Moody's Investors Service in an outlook published Tuesday on the economies of Egypt, Iraq, Jordan, Morocco and Tunisia said the situation was relatively good, compared with the risks permeating out of the Arab Spring uprisings that started in Tunisia in December 2010 and spread through the region.
Nearly a decade later, Moody's said ongoing structural reforms, a gradual regional re-opening and planned reconstruction programs were driving general gains in gross domestic product for the region in 2019.
"From among all the sovereigns we rate, Iraq is the only country whose political risk assessment is set at 'Very High (-)', both at the domestic and the geopolitical level," the report stressed.
A failed bid for independence in the Kurdish provinces of northern Iraq last year coincided with a push to liberate the region from the terrorist group calling itself the Islamic State. Those tensions added a geopolitical risk premium to the price of crude oil, though no production was seriously impacted.
Nevertheless, Iraq's credit rating is low at Caa1, which reflects the tight economic link to the price of oil and a volatile national security situation that presents reform obstacles for the country as a whole.
"These credit challenges are set against the country's substantial natural resource wealth and its relatively large economy," the report read.

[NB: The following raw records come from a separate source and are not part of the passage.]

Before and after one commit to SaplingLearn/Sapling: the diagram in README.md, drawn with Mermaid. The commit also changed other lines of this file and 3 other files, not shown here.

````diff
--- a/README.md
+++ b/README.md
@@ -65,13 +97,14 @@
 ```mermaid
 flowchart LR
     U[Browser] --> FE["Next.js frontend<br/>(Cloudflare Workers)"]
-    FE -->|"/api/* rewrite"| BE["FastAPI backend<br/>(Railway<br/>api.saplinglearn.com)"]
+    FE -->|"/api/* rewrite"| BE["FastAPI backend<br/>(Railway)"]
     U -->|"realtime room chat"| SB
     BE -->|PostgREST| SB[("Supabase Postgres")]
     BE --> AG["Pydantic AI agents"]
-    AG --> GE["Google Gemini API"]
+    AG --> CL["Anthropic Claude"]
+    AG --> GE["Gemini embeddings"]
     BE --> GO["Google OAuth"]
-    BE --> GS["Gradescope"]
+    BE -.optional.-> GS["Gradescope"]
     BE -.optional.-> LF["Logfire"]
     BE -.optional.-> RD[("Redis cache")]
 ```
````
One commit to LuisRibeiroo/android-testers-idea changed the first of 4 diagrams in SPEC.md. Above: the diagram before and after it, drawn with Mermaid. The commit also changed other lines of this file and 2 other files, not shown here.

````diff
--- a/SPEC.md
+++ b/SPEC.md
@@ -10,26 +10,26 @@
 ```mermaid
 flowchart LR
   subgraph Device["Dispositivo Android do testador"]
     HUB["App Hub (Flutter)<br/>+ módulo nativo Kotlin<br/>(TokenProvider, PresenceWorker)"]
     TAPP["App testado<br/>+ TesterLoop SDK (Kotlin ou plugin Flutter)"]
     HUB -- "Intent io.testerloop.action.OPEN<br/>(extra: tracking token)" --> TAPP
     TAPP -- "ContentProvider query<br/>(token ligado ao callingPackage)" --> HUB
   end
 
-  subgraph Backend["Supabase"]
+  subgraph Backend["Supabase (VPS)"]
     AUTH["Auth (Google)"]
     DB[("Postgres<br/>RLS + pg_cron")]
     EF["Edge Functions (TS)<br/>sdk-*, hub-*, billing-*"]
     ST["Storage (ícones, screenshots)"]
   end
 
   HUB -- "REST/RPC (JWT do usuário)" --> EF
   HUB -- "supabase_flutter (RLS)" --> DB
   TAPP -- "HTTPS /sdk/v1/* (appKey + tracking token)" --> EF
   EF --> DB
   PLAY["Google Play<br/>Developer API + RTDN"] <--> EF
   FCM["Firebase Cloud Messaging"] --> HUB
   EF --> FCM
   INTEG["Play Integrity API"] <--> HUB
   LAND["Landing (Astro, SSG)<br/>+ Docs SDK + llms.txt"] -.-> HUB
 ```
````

On Monday, Moody's said that its growth expectations for the Gulf Cooperation Council -- Bahrain, Kuwait, Oman, Qatar, Saudi Arabia and the United Arab Emirates -- was around 2 percent for 2018. That's compared with the aggregate growth rate average for GPD of around 5 percent per year in the five years ending in 2015, but an improvement over recent flatness.
Iraq's GDP growth could be around 2.9 percent for 2018, but falter to around 2 percent in the next few years.
Iraq is one of the top oil producers in the Organization of Petroleum Exporting Countries. Crude oil prices have been supported at least since July by a decision by OPEC members to correct an oil market surplus with managed production declines, but received more support to start the year from a geopolitical risk premium.
For Iraq, GDP growth is vulnerable to oil, which accounts for more than 90 percent of its exports. Moody's said the fiscal deficit for Iraq was shrinking from highs above 14 percent in 2016, but that was almost entirely driven by the price for crude oil and not structural reforms.